"But the south side of town is where all the crime is," Felix complained. "It's creepy." Although Felix wasn't exactly against a bit of petty theft and low-level crime, the hardened criminals truly scared him. What they could do to him, what they were capable of getting away with if they wanted to. It sent a chill down his spine.

"Beggars can't be choosers, kid," a third bailiff muttered, as he hauled boxes into a white van. "Take it or freeze on the streets every night. You decide."

"Where is it?" Felix asked. "The homeless shelter's address and stuff." The bailiff rummaged around in his pocket and pulled out a crumpled scrap of paper. Felix read it and sighed.

"Mum, come with me," Felix muttered, taking his frail mother by the hand and leading her to the homeless shelter.

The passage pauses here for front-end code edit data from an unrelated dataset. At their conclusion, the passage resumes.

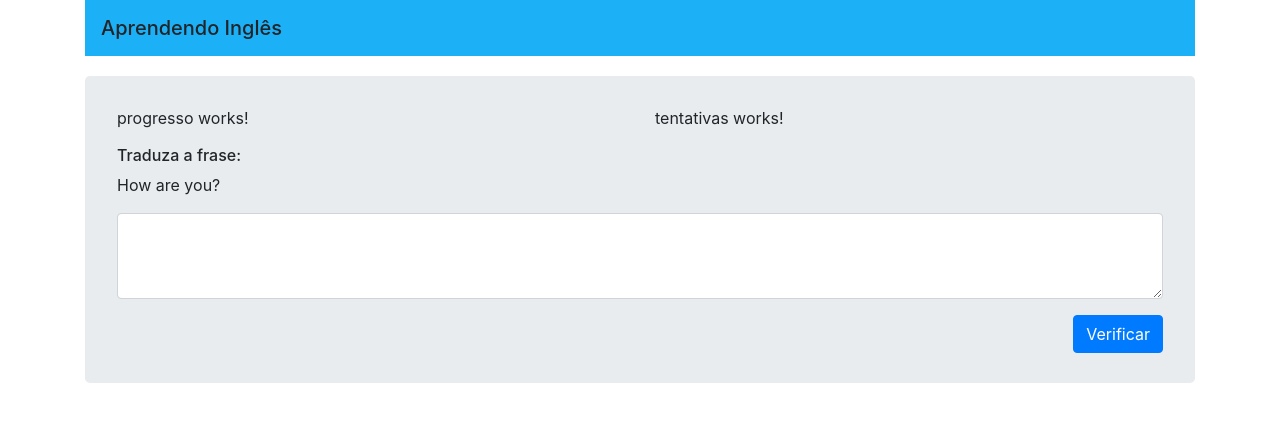
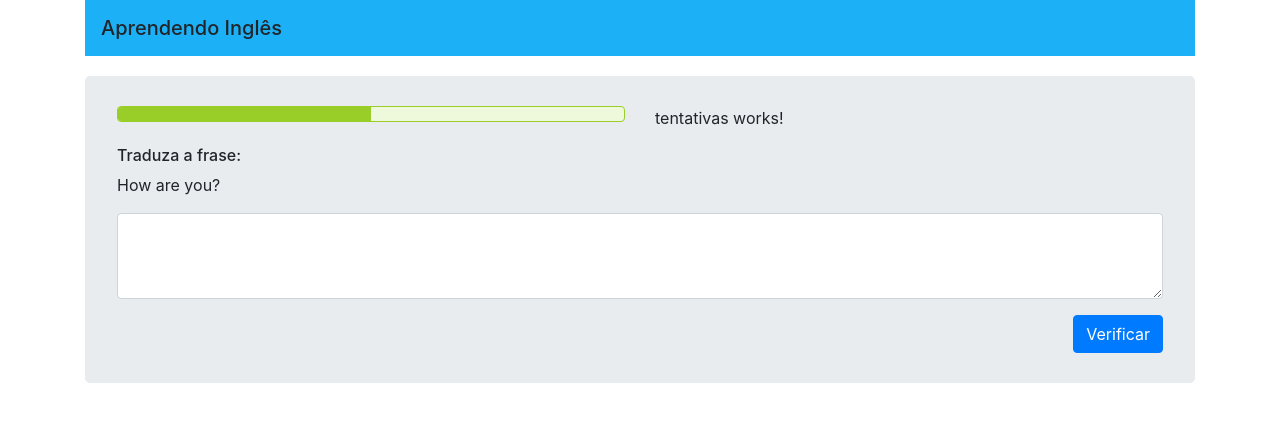
Before and after one commit to danielmendess/app-aprender-ingles, an Angular app: page / in a window 1280 px wide. Shown: the top 422 px of the page. Built offline with nearby package versions, Linux system fonts and the light colour scheme.

Commit message:
component app-progresso finalizado

```diff
--- a/src/app/progresso/progresso.component.css
+++ b/src/app/progresso/progresso.component.css
@@ -0,0 +1,8 @@
+.progress {
+	background: #EEF8DA;
+	border: 1px solid #99CE28;
+}
+
+.progress-bar {
+	background-color: #99CE28;
+}
--- a/src/app/progresso/progresso.component.html
+++ b/src/app/progresso/progresso.component.html
@@ -1,3 +1,3 @@
-<p>
-  progresso works!
-</p>
+<div class="progress">
+  <div class="progress-bar w-50"></div>
+</div>
```
Also changed, not shown: src/app/topo/topo.component.html (+3 -4 lines), 1 other file (tests, documents, lock files or other folders).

Felix and Rosa never got out of the homeless shelter. They never had the thing they wanted and needed all the time: money. They needed it to pay for a flat, and in their wildest dreams, wanted Ophelia's money to pay for a luxurious mansion with servants and a multitude of rooms. They still dreamed of Ophelia coming around and paying for everything they wanted, everything they deserved. Rosa and Felix Fairburn both believed they deserved what they never worked for, right up to the end.

Gareth Fairburn, the father, slipped into the shadows of the underworld, drinking his days away and dreaming of the life he could have had if he'd shown his daughter as much affection as his son. Eventually, his lifestyle caught up to him, he died and was buried in an unmarked grave with no headstone. His estranged wife and son never knew what happened to him.

Ophelia lived longer than all of them, and screwed them over from beyond the grave by leaving a total of £3 to them so they got one pound each. However, when she heard, on her death bed, that her parents and brother were dead, she left an instruction in her will before she died that her lawyer should convert this money into American dollars and give it to the next homeless person he saw going home, which he did.